RECORDS SUPPLIED:
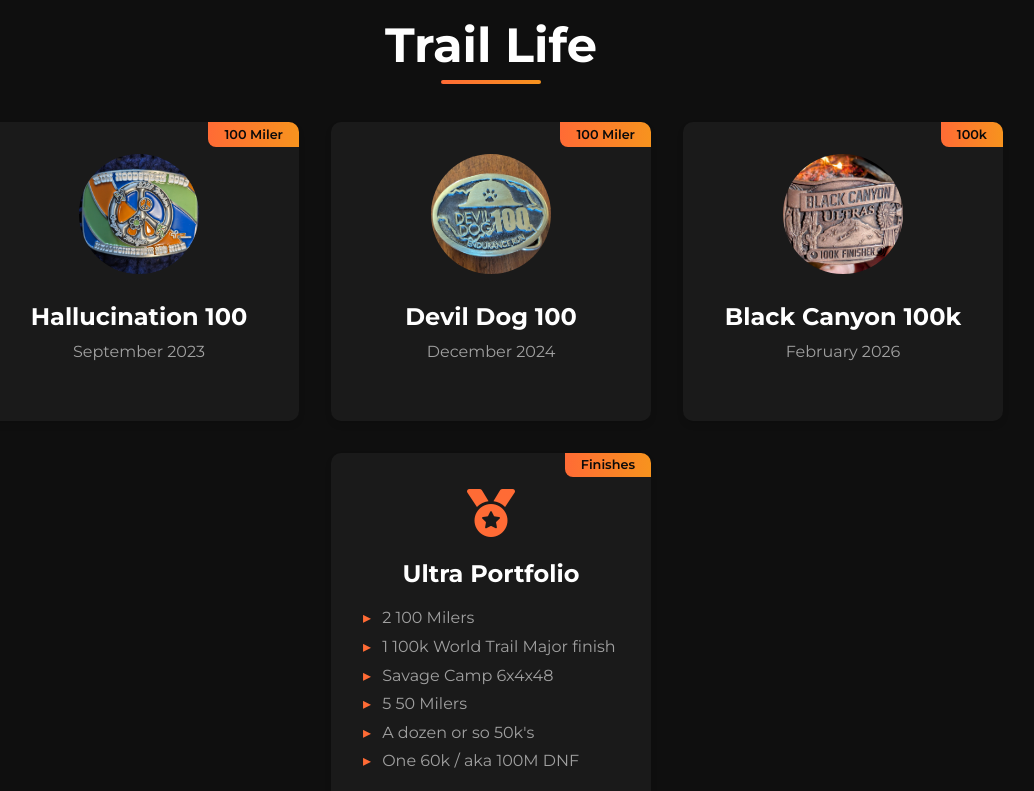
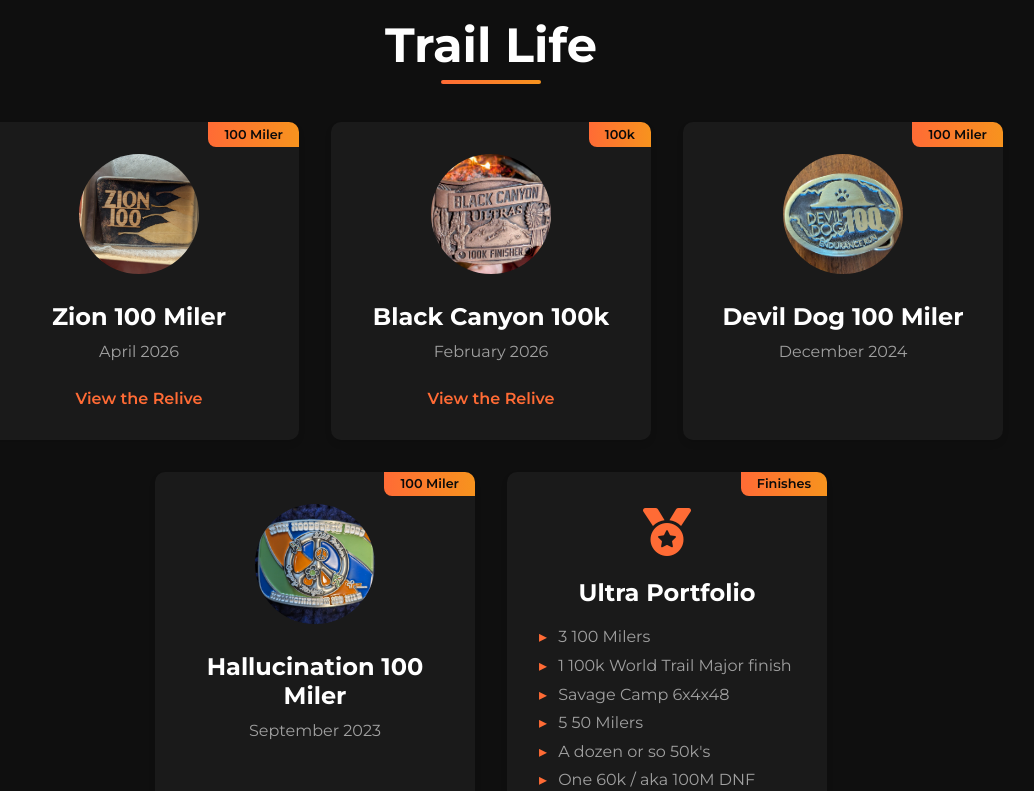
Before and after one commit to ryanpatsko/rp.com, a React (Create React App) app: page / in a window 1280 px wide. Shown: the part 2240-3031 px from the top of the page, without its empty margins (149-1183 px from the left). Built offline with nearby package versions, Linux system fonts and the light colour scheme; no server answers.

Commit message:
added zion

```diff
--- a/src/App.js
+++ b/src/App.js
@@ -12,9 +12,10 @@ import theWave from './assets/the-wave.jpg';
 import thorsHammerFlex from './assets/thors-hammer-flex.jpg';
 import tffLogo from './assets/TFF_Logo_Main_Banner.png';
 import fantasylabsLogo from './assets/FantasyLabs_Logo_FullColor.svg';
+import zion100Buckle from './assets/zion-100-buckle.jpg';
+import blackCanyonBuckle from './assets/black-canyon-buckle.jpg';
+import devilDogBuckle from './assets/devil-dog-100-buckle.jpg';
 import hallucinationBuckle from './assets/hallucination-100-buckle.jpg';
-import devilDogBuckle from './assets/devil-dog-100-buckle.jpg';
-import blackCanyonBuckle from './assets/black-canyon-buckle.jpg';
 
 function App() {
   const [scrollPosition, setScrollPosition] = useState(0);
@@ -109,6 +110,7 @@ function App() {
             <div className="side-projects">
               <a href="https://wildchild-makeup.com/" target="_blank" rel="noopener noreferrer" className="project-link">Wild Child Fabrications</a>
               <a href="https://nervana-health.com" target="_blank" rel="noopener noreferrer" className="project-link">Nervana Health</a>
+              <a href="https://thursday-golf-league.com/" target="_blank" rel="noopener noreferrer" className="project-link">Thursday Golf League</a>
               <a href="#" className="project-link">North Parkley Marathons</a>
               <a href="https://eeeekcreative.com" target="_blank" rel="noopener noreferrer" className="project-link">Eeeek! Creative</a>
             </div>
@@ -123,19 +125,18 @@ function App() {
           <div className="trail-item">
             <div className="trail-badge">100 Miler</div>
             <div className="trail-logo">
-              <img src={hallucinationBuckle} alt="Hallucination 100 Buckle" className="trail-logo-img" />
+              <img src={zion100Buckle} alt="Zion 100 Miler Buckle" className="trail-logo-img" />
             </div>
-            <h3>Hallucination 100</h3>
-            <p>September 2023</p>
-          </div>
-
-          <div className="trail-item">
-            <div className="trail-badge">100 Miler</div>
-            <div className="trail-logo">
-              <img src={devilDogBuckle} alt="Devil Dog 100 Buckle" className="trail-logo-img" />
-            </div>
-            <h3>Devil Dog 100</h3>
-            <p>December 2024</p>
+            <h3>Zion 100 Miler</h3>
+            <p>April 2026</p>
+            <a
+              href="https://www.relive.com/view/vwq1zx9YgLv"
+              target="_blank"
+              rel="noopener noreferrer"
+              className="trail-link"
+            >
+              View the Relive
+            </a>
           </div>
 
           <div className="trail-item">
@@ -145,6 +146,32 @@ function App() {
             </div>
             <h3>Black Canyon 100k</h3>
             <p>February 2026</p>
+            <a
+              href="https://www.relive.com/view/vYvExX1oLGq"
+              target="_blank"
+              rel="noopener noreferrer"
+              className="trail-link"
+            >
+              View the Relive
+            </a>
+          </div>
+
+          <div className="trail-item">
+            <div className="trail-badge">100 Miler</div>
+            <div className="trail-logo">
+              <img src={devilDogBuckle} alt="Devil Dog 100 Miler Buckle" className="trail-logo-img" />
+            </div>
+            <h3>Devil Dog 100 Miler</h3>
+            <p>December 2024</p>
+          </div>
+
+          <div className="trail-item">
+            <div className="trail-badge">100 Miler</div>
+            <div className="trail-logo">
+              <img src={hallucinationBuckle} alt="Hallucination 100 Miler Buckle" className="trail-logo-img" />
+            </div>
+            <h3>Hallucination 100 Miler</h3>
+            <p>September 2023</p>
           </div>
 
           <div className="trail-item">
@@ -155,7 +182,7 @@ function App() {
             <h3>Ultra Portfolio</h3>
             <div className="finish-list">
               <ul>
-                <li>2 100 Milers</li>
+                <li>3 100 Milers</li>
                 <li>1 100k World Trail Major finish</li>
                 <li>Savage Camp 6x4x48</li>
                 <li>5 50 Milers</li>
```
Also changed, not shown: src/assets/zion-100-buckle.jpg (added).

--

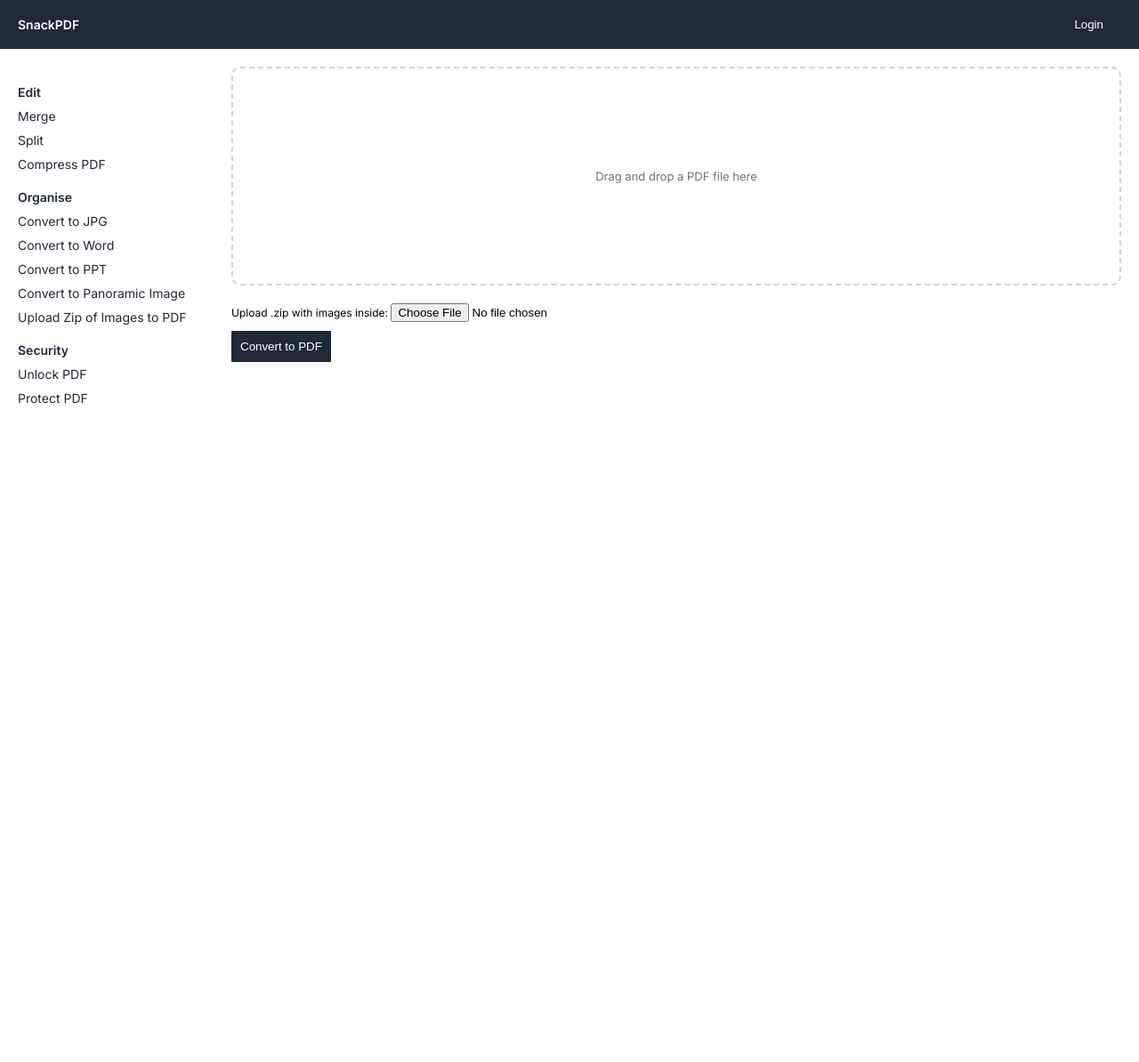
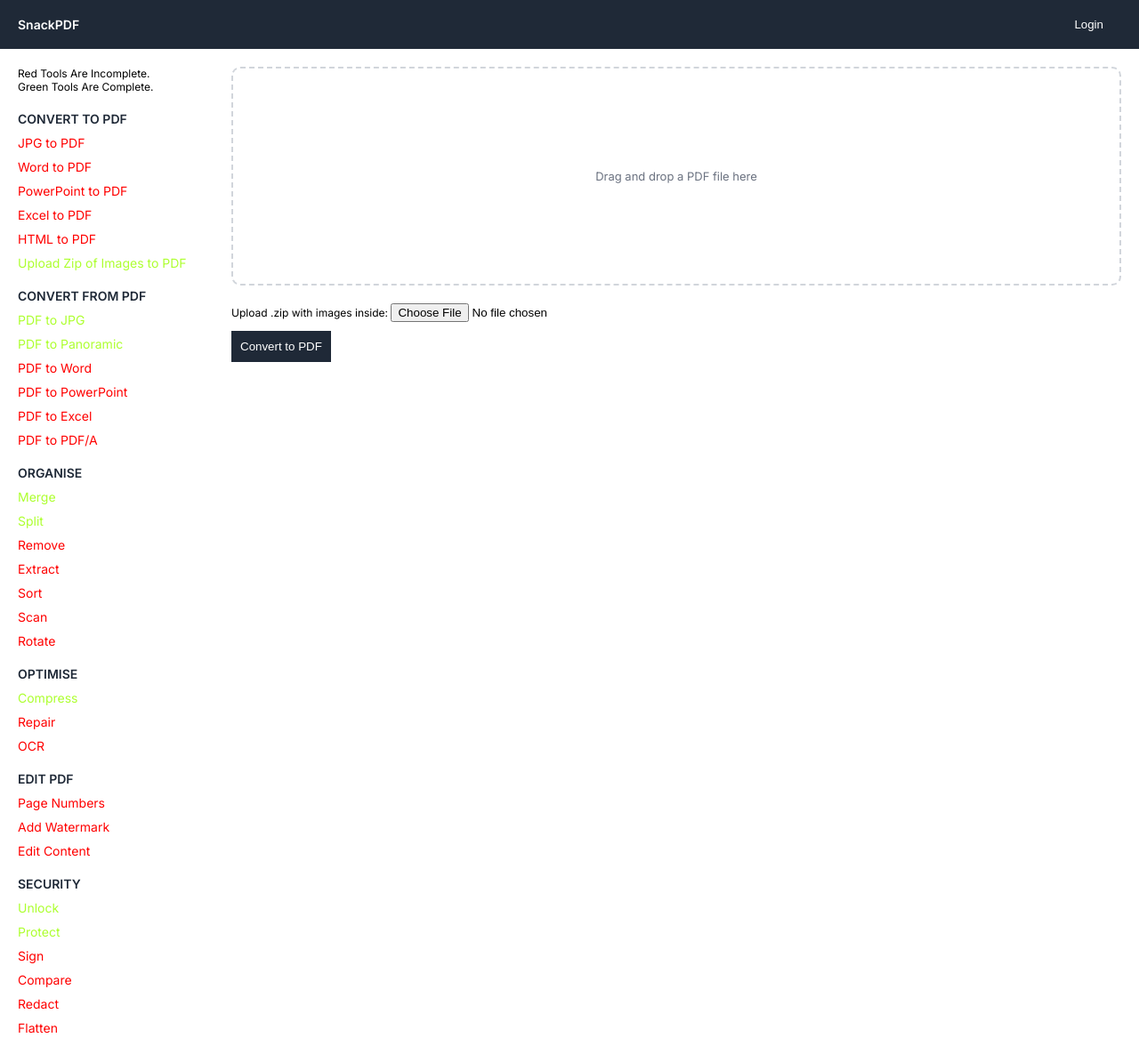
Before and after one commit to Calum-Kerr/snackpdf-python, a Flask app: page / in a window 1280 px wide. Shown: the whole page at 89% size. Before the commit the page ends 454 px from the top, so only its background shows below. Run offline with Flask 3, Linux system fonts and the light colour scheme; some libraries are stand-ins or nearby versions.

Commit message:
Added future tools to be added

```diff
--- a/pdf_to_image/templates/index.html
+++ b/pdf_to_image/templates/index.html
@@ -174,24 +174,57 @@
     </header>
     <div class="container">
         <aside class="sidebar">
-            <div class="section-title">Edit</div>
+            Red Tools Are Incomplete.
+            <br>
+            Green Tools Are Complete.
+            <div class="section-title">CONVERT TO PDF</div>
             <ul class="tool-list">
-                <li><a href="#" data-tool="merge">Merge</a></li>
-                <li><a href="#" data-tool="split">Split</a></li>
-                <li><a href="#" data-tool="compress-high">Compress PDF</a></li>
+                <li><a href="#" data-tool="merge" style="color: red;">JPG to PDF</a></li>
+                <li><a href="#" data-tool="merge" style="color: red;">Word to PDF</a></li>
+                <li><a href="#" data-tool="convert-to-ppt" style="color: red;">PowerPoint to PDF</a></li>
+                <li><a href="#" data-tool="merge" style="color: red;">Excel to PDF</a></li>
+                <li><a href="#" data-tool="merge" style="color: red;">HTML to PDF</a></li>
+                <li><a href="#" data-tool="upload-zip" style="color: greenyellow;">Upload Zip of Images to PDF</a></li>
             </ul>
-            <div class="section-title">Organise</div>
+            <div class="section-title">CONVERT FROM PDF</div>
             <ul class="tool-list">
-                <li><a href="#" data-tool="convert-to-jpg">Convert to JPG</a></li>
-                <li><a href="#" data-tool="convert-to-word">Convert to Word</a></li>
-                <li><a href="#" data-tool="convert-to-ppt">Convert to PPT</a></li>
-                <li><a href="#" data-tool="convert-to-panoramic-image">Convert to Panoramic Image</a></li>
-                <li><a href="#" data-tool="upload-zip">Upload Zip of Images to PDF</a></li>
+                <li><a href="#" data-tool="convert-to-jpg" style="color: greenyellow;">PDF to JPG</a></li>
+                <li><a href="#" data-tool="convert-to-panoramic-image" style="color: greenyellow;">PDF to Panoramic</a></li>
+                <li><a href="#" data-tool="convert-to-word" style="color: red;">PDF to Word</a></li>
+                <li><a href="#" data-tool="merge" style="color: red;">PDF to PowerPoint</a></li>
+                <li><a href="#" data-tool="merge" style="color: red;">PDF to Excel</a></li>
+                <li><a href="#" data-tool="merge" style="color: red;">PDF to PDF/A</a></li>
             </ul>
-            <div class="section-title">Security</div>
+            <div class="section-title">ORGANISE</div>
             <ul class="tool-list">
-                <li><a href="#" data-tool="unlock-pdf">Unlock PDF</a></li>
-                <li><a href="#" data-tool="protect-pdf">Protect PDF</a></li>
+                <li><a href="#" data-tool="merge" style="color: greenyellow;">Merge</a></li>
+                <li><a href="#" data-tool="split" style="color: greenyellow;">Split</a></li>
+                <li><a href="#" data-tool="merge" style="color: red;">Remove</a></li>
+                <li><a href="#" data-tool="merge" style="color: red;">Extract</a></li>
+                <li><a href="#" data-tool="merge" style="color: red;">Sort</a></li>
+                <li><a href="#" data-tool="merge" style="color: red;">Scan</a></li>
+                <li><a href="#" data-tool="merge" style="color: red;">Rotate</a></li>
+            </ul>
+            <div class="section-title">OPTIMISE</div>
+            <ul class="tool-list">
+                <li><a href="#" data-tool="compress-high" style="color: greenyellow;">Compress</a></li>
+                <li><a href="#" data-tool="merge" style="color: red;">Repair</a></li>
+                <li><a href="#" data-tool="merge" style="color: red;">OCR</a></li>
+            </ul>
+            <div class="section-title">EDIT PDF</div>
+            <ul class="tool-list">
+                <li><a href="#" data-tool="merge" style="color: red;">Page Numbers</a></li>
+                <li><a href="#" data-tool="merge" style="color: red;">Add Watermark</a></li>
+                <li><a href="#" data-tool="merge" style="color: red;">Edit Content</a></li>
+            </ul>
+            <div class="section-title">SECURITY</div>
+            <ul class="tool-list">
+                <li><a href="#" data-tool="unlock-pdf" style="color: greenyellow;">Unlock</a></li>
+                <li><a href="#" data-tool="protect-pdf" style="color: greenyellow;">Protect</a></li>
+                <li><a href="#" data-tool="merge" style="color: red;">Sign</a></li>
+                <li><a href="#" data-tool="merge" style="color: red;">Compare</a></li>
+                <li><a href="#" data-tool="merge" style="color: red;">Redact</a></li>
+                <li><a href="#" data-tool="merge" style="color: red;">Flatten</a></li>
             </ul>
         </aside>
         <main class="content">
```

WHAT YOU SHOULD DO: A single number is the answer here: the count of lines in the material above holding the string "devilDogBuckle".

RESPONSE AREA: 4